Meanwhile, 1950s rationing limited us to good, plain, old-fashioned grub – plenty of meat and fresh veg dishes; yucky steamed fish; nutritious, home-made winter soups – which my kids now dub ‘soul food’. We also ate plenty of fruit, either straight out of its skins or cooked as baked and stewed apples, and in various tarts.

Since most families didn’t have cars way back then, we walked lots and cycled. In my early teens, regardless of the weather, I pedalled twelve miles a day to school and back on my prized, Sun Superlight drop-handle-barred racing bike and can still remember every hill.

We also played out almost daily on the local ‘rec’, inventing our own games and filling our lungs with what passed for fresh air in damp, polluted Manchester.

On reflection, it was a gilded childhood and somehow, heathwise, I believe it has stood us in good stead, since we weren’t afflicted by video games, cellphone toys and the plethora of gizmos that tantalise today’s young and keep them housebound and anti-social for hours.

But, to return to the point of this and our choice to be proactive about our health, though it’s fair to say we’re not obsessional about it, just moderately sensible.
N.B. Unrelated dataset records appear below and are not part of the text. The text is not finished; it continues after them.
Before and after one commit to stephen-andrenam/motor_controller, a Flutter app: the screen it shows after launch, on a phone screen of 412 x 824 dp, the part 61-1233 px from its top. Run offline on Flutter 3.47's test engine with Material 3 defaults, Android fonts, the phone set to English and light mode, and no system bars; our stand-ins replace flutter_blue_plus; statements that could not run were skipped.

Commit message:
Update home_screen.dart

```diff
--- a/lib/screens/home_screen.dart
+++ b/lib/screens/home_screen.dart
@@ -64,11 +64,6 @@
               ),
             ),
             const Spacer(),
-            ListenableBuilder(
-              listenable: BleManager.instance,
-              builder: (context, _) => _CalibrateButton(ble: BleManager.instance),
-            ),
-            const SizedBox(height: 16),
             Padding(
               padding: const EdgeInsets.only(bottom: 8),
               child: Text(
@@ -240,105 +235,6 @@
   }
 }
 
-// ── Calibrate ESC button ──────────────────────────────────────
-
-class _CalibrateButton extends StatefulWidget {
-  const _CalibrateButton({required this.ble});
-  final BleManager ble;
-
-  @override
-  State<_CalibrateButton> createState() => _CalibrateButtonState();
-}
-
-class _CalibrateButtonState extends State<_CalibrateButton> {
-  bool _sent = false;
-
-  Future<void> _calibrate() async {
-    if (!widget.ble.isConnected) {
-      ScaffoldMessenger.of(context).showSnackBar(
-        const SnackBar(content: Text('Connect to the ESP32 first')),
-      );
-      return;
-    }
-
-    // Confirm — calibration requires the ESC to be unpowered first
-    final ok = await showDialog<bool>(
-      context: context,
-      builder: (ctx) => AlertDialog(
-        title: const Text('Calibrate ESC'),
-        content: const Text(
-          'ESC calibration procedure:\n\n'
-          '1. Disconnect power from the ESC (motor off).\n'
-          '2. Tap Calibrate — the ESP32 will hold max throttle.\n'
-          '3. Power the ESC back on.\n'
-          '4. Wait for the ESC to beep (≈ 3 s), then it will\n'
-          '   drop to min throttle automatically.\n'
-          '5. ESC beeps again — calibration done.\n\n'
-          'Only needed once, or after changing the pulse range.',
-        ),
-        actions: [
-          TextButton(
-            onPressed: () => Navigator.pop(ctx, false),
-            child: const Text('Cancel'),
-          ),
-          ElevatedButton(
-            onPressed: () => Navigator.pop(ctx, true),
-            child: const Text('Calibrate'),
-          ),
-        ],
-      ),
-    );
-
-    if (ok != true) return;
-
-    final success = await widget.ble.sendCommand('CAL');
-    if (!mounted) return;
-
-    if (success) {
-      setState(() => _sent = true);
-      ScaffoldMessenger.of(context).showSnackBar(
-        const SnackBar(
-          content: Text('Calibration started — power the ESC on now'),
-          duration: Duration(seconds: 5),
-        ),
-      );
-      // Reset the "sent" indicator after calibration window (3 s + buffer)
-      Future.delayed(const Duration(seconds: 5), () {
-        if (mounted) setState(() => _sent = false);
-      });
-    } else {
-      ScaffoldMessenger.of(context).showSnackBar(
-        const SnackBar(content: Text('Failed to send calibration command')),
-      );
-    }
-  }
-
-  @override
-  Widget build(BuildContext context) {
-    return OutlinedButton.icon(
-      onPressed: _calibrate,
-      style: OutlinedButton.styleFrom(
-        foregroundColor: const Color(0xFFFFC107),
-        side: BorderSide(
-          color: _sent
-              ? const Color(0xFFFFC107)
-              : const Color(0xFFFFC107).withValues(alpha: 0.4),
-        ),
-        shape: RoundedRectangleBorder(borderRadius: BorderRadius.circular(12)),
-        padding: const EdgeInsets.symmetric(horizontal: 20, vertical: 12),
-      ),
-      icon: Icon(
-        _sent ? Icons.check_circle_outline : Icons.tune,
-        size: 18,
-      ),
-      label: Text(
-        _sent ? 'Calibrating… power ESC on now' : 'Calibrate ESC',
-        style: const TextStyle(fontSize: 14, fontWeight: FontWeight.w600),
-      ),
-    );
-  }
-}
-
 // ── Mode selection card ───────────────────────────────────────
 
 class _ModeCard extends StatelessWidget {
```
The annual medicals have taught us to avoid too much salt, fizzy, cola-style drinks and pre-prepared convenience foods, which are rarities in Mallorca anyway (though I do miss M&S duck a la orange).
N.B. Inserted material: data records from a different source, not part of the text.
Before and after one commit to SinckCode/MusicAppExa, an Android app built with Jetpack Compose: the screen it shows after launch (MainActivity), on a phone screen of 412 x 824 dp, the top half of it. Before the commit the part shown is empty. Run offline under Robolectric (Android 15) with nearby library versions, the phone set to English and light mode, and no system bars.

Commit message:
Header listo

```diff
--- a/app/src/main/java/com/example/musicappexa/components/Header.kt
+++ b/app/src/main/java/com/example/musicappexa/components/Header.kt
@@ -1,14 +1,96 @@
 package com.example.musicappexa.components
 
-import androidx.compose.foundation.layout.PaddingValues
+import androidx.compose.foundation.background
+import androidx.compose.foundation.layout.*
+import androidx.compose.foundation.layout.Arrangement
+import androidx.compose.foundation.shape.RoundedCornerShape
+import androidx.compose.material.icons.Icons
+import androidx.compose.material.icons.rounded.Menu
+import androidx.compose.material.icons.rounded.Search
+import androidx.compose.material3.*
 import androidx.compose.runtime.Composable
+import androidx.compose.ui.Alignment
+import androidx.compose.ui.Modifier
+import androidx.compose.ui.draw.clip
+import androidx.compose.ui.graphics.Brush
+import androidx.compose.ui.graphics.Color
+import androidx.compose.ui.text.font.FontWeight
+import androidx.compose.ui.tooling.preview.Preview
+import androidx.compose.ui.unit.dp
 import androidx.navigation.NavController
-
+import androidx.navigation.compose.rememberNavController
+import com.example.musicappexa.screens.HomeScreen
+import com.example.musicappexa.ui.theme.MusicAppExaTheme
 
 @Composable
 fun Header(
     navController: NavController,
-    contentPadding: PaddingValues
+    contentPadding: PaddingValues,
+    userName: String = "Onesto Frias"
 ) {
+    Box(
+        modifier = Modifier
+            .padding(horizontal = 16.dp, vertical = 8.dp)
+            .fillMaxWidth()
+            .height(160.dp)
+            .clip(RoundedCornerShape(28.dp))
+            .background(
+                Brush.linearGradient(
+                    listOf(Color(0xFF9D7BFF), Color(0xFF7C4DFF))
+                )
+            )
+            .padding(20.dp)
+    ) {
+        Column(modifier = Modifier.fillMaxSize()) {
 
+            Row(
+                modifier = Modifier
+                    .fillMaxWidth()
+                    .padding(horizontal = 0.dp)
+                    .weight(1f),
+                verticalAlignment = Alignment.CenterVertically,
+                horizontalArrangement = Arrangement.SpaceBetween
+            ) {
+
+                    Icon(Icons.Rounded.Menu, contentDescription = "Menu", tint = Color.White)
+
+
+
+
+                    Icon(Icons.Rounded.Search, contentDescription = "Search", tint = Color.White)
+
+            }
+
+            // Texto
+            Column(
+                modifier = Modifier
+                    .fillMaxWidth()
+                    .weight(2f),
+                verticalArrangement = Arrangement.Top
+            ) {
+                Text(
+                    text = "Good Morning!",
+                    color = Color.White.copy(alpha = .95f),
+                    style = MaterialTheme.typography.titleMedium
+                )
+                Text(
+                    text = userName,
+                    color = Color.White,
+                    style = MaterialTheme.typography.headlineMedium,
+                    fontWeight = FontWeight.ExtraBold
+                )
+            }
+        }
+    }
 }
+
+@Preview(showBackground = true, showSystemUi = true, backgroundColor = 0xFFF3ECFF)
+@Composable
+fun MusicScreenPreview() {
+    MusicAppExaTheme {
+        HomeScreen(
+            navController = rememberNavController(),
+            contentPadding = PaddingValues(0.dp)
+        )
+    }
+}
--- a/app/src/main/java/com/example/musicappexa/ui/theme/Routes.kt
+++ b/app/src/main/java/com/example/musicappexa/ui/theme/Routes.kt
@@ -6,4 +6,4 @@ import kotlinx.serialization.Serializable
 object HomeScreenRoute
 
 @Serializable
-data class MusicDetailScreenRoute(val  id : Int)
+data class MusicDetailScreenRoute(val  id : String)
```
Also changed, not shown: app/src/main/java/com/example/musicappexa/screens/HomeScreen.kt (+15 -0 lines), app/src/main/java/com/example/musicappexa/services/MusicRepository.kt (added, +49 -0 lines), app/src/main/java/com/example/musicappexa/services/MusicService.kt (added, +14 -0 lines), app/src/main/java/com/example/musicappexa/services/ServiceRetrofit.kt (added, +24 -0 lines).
However, the doc’s ‘MoT’ can be a contentious issue – and especially among men of my vintage. Maybe they fear what they’ll hear.

But blokes, by nature, are blokish. We’ll happily chew the fat about sport, politics, business/work and dissect the attributes of a pretty girl if one chances by.

DON’T CARRY ON, NURSE: Men shun medical check-ups, maybe because they fear what they’ll hear

But, in our macho world all talk of medical matters is taboo and if one of us suddenly developed a third testicle, it would be a topic of hilarity – envy even – not a health concern.

In fact, too many men I know take an ostrich-eye view of their bodies and say, ‘If something happens, I’ll sort it. But I don’t want to go looking for trouble.’

That was the mindset of two friends until they were required to take medicals for insurance purposes and discovered to their horror they had aggressive prostate cancer. Fortunately, it hadn’t spread to other vital organs and, after treatment, I’m glad to say they’re still kicking.

Contrarily, two female strangers standing at a bus stop will strike up a conversation that’s invariably a prelude to comparing hysterectomies, smears and mammograms.

True, women are far more accustomed to their anatomy being medically invaded; it’s a fact of life they reluctantly accept. But, hence, they have far fewer inhibitions about discussing intimate details.

Generally, they’re also considerably more proactive in looking after their bodies than we Neanderthals.

This leads me to the conclusion – contrary to Professor Higgins song in My Fair Lady, bewailing the fairer sex and demanding ‘Why can’t women be more like men’ – men should be more like women when it comes to treating wellness seriously.

Of course, guys, if you want to continue swilling half-a-dozen litres of San Miguel nightly, chased by tequila shots, existing on a fast-food diet and walking no further than the car, by all means carry on, because I don’t want to bang on like a health nerd.

Sooner or later, though, I’ll probably see you at the cemetery. Hopefully, I’ll be the one with the bunch of flowers and an R.I.P. note.